• [Directions]: The answer must be a single number, namely how many lines in the entries below contain the string "class".

Stored records
[Start of Attachment]

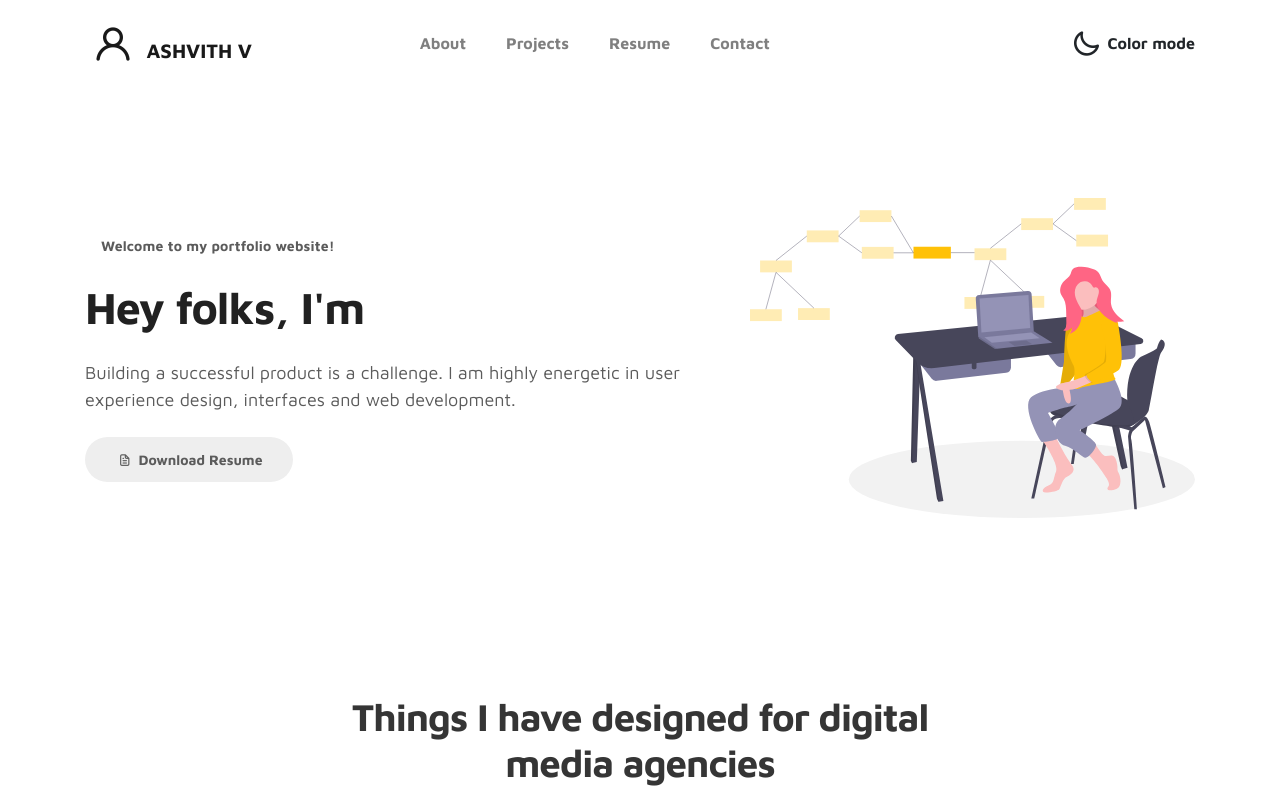
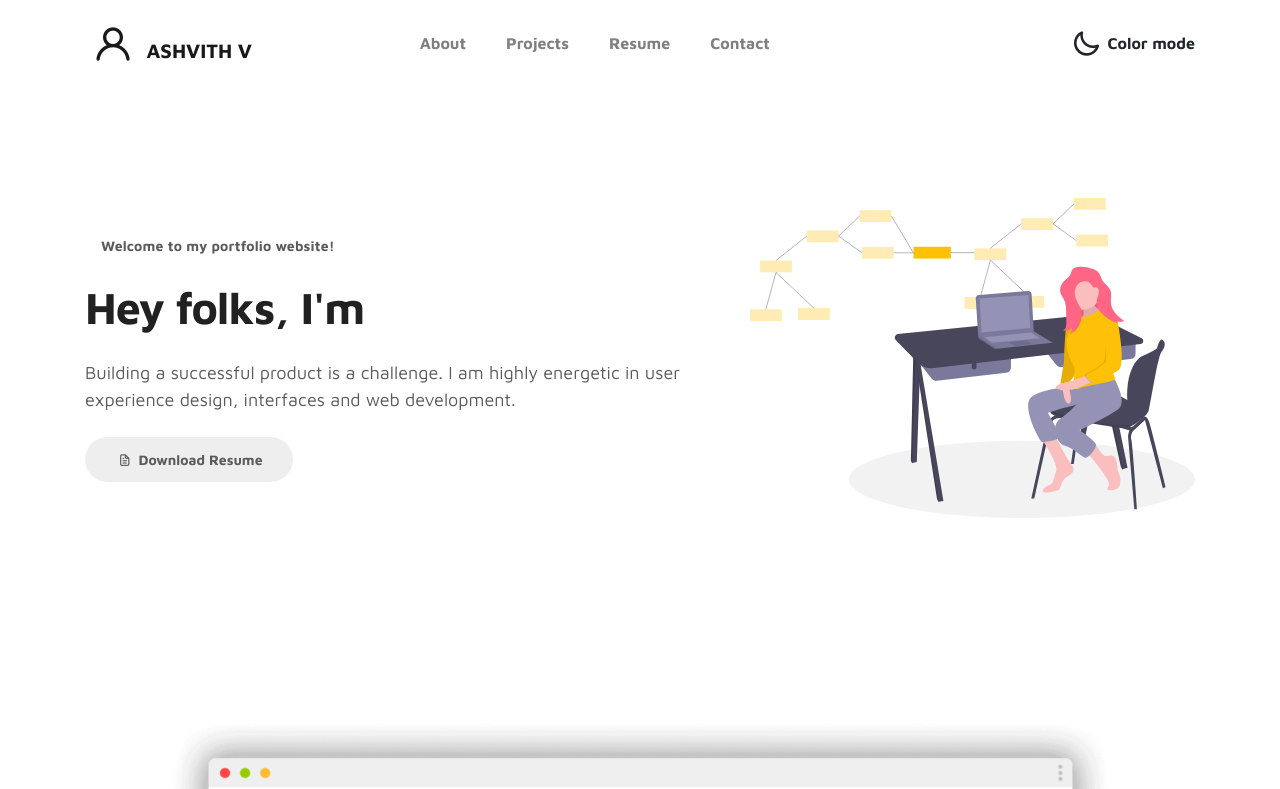
Before and after one commit to ashvithv2003/portfolio, a plain HTML site: page index.html in a window 1280 px wide. Shown: the top 789 px of the page. Drawn offline with Linux system fonts and the light colour scheme.

Commit message:
updated link

```diff
--- a/index.html
+++ b/index.html
@@ -109,9 +109,7 @@ https://www.tooplate.com/view/2115-marvel
                 <div class="row">
                   <div class="col-lg-11 text-center mx-auto col-12">
 
-                      <div class="col-lg-8 mx-auto">
-                        <h2>Things I have designed for digital media agencies</h2>
-                      </div>
+
 
                       <div class="owl-carousel owl-theme">
                         <div class="item">
```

[End of Attachment]

• [Answer]: 5